Data shown
★ ★ ★ ★

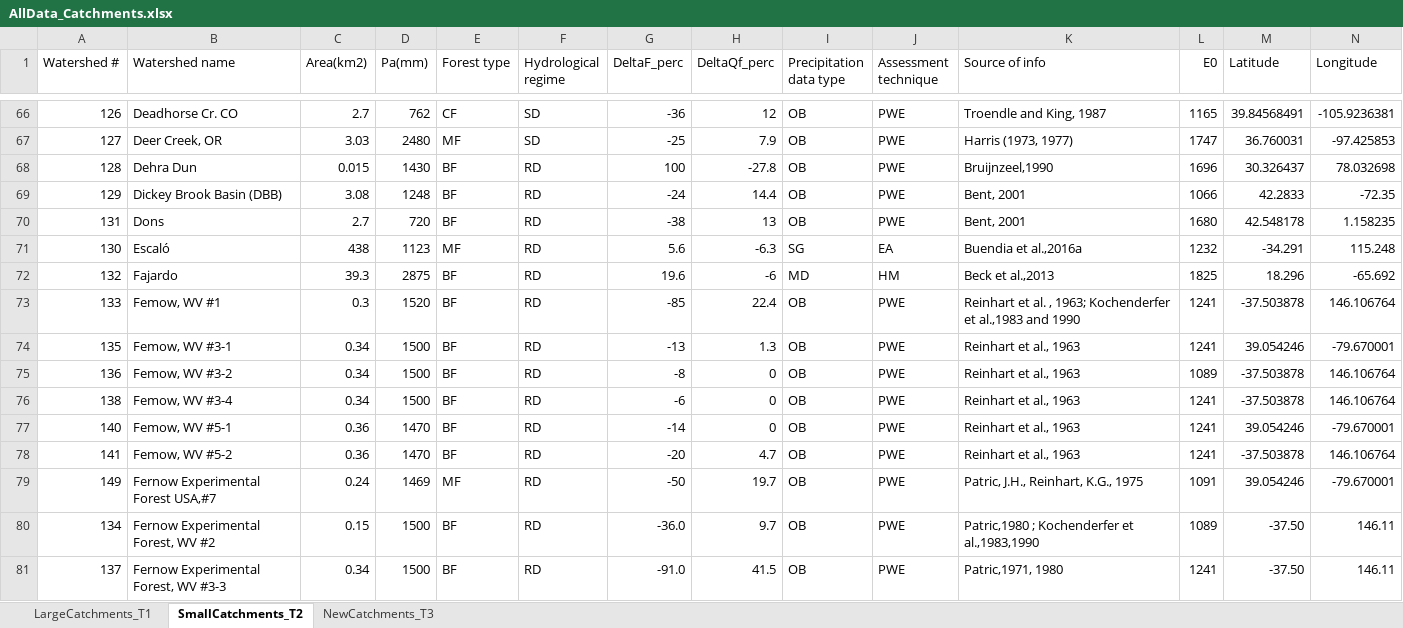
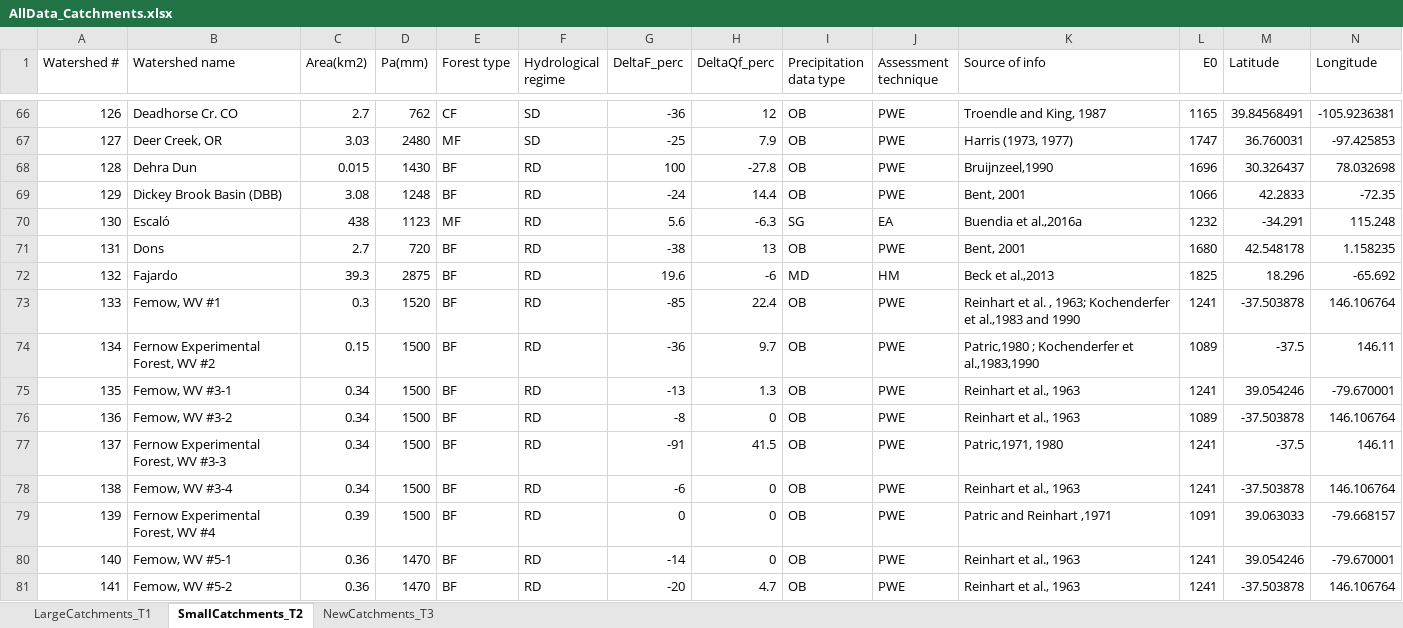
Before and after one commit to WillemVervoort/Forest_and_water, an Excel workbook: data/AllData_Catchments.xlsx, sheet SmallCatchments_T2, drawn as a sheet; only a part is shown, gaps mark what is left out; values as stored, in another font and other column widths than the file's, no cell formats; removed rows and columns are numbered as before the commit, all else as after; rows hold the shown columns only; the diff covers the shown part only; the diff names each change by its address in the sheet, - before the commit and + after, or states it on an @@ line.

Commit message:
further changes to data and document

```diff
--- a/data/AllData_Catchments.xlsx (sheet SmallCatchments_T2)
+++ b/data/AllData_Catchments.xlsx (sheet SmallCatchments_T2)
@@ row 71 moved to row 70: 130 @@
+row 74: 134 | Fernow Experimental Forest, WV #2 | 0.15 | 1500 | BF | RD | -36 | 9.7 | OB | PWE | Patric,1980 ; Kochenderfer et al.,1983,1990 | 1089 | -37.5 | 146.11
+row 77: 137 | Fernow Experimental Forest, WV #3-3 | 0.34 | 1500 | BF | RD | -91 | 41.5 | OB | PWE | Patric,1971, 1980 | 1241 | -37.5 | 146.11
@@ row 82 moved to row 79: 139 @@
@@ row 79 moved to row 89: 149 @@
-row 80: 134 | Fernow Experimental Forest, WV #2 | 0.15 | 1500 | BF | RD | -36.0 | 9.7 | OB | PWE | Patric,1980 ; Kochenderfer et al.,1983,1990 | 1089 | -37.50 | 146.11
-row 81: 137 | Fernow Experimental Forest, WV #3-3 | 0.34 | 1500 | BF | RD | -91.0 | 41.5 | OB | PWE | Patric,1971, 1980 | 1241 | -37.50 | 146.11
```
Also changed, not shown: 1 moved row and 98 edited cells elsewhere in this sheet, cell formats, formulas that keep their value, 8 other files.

★ ★ ★ ★

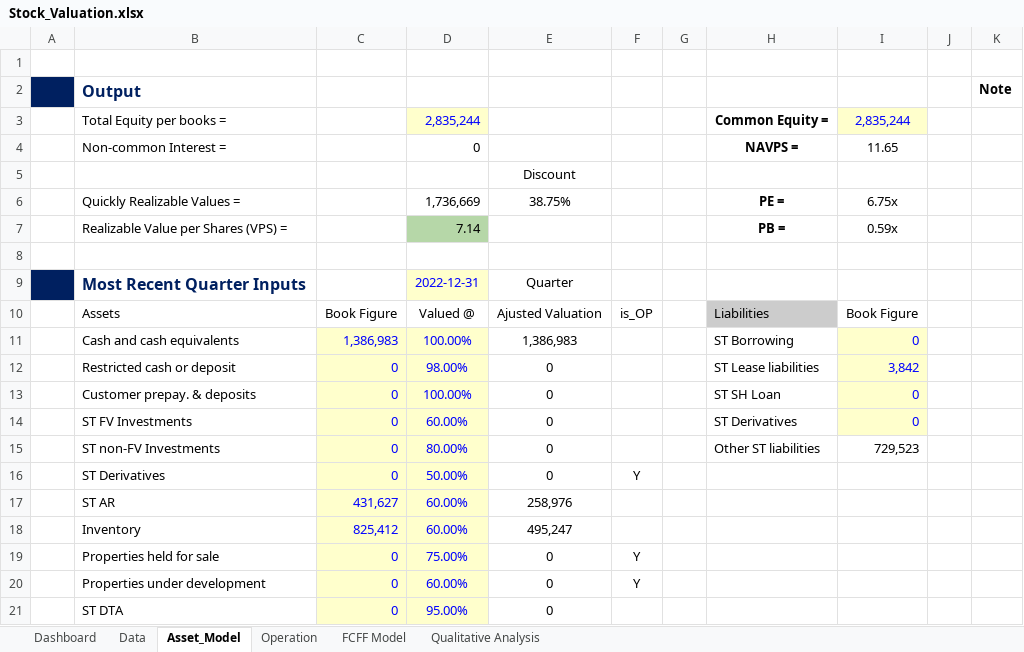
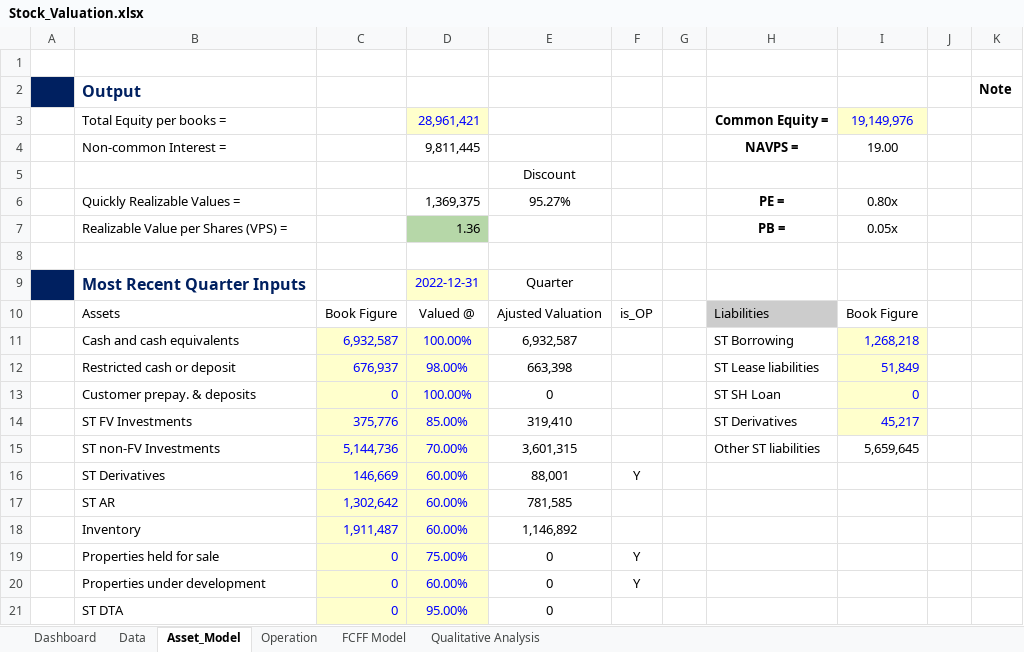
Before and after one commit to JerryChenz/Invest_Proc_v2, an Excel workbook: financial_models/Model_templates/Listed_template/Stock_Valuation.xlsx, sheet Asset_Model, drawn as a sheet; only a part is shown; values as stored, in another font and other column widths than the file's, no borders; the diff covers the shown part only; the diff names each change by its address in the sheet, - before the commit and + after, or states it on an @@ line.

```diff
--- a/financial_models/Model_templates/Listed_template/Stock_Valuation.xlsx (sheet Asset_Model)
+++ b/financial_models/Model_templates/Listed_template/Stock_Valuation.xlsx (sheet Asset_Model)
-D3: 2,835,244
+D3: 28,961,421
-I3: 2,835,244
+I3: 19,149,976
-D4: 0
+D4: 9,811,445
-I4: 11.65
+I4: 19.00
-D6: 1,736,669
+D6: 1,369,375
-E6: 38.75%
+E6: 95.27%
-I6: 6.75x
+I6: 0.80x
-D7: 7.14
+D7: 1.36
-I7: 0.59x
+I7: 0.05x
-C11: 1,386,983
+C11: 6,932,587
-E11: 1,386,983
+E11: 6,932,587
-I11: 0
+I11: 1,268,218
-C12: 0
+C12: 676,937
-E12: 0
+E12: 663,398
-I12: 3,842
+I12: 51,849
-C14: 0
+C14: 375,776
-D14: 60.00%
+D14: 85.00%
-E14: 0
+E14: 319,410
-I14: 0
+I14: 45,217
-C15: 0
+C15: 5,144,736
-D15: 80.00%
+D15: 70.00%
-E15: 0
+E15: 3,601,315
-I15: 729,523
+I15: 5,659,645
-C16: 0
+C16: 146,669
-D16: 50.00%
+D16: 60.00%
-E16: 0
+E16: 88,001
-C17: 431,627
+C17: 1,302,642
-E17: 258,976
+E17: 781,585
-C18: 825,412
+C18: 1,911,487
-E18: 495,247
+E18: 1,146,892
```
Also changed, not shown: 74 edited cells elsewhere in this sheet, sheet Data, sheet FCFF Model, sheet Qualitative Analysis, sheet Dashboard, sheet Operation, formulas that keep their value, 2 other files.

★ ★ ★ ★

What this task involves
Of the lines above, extract only those from the line with "to WillemVervoort/Forest_and_water, an" to the line with "Also changed, not shown: 1", both included, exactly as written.

Answer to this task
Before and after one commit to WillemVervoort/Forest_and_water, an Excel workbook: data/AllData_Catchments.xlsx, sheet SmallCatchments_T2, drawn as a sheet; only a part is shown, gaps mark what is left out; values as stored, in another font and other column widths than the file's, no cell formats; removed rows and columns are numbered as before the commit, all else as after; rows hold the shown columns only; the diff covers the shown part only; the diff names each change by its address in the sheet, - before the commit and + after, or states it on an @@ line.

Commit message:
further changes to data and document

```diff
--- a/data/AllData_Catchments.xlsx (sheet SmallCatchments_T2)
+++ b/data/AllData_Catchments.xlsx (sheet SmallCatchments_T2)
@@ row 71 moved to row 70: 130 @@
+row 74: 134 | Fernow Experimental Forest, WV #2 | 0.15 | 1500 | BF | RD | -36 | 9.7 | OB | PWE | Patric,1980 ; Kochenderfer et al.,1983,1990 | 1089 | -37.5 | 146.11
+row 77: 137 | Fernow Experimental Forest, WV #3-3 | 0.34 | 1500 | BF | RD | -91 | 41.5 | OB | PWE | Patric,1971, 1980 | 1241 | -37.5 | 146.11
@@ row 82 moved to row 79: 139 @@
@@ row 79 moved to row 89: 149 @@
-row 80: 134 | Fernow Experimental Forest, WV #2 | 0.15 | 1500 | BF | RD | -36.0 | 9.7 | OB | PWE | Patric,1980 ; Kochenderfer et al.,1983,1990 | 1089 | -37.50 | 146.11
-row 81: 137 | Fernow Experimental Forest, WV #3-3 | 0.34 | 1500 | BF | RD | -91.0 | 41.5 | OB | PWE | Patric,1971, 1980 | 1241 | -37.50 | 146.11
```
Also changed, not shown: 1 moved row and 98 edited cells elsewhere in this sheet, cell formats, formulas that keep their value, 8 other files.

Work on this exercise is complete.